In mitigation ahead of Mrs Justice Kate Thirlwall passing sentence, Anthony Orchard QC said: "Despite Mr Philpott's faults he was a very good father and loved those children. All the witnesses, even Lisa Willis, agree on this.
"There's no evidence at any stage that he deliberately harmed any of them."
Philpott, his 32-year-old wife Mairead and their friend Paul Mosley, 46, were convicted of six separate counts of manslaughter following the deaths of the children in the family home in Victory Road, Derby, in the early hours of 11 May last year.
Mr Orchard went on: "He is, as is Mairead, a parent who lost six children. He's never been able to grieve or even to bury them."
"His behaviour when he was with the doctors was consistent with extreme grief when he was at the hospital."
Mr Orchard said Philpott would have to live with the jury's verdicts, and the fact that they said he killed his children.
"He will have to live with the hatred and hostility of the press and the public for the rest of his life," he added.
Mr Orchard said Philpott's conviction for attempting to murder a previous girlfriend by repeatedly stabbing her in 1978 was a "long time ago" and there was no evidence of anything like that being repeated.
But the judge, Judge Mrs Justice Thirlwall, interrupted and told him: "There's been violence in every single relationship, has there not?"
Shaun Smith QC, for Mairead Philpott, said the children led happy lives despite the unusual circumstances in which they were brought up, living for a time with their mother, father and their father's girlfriend.
Mr Smith said there was no evidence "any of these children were in any sort of danger or peril prior to that night [of the fire] whatsoever".
He said: "They were well looked-after. They were well nourished. They were happy children."
Mr Smith said: "There were absolutely no problems as far as these children were concerned [with the living arrangements].
"No suggestion they were out on the street causing trouble."

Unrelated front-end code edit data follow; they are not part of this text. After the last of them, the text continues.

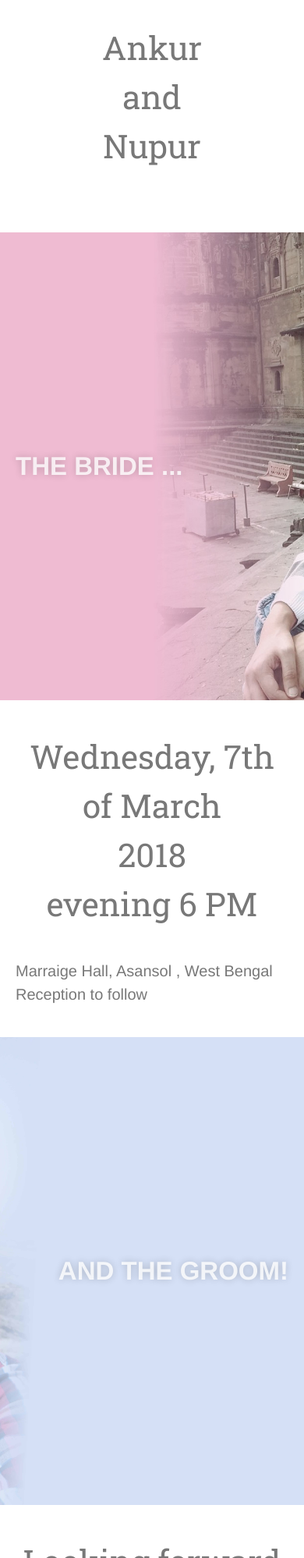
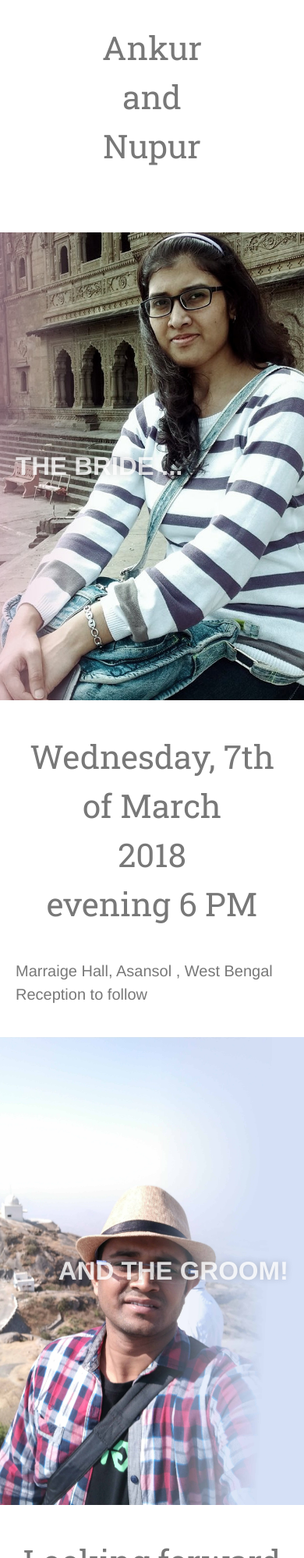
Before and after one commit to ankrugold/ankrugold.github.io, a plain HTML site: page index.html in a window 390 px wide. Shown: the part 764-2762 px from the top of the page at 78% size. Drawn offline with Linux system fonts and the light colour scheme.

Commit message:
images for mobile and low width

```diff
--- a/css/style.css
+++ b/css/style.css
@@ -62,6 +62,12 @@ section.module.parallax-3 {
   section.module.parallax h1 {
     font-size: 33px;
   }
+  section.module.parallax-2 {
+    background-image: url("../img/22.jpg");
+  }
+  section.module.parallax-3 {
+    background-image: url("../img/32.jpg");
+  }
 }
 @media all and (min-width: 960px) {
   section.module.parallax h1 {
```
Also changed, not shown: img/22.jpg (added), img/32.jpg (added).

Mr Orchard said the plan to set the fire had gone "disastrously wrong" because it spread too quickly.
The judge interjected and said the experience for the children, if they had been saved, would have been terrifying nonetheless.
"If the plan had been successful the effect on the children would have been this, would it not - they would have been awoken in their beds with their house on fire and their father coming in to rescue them," she said.
Sentencing has been adjourned until 10.30am tomorrow.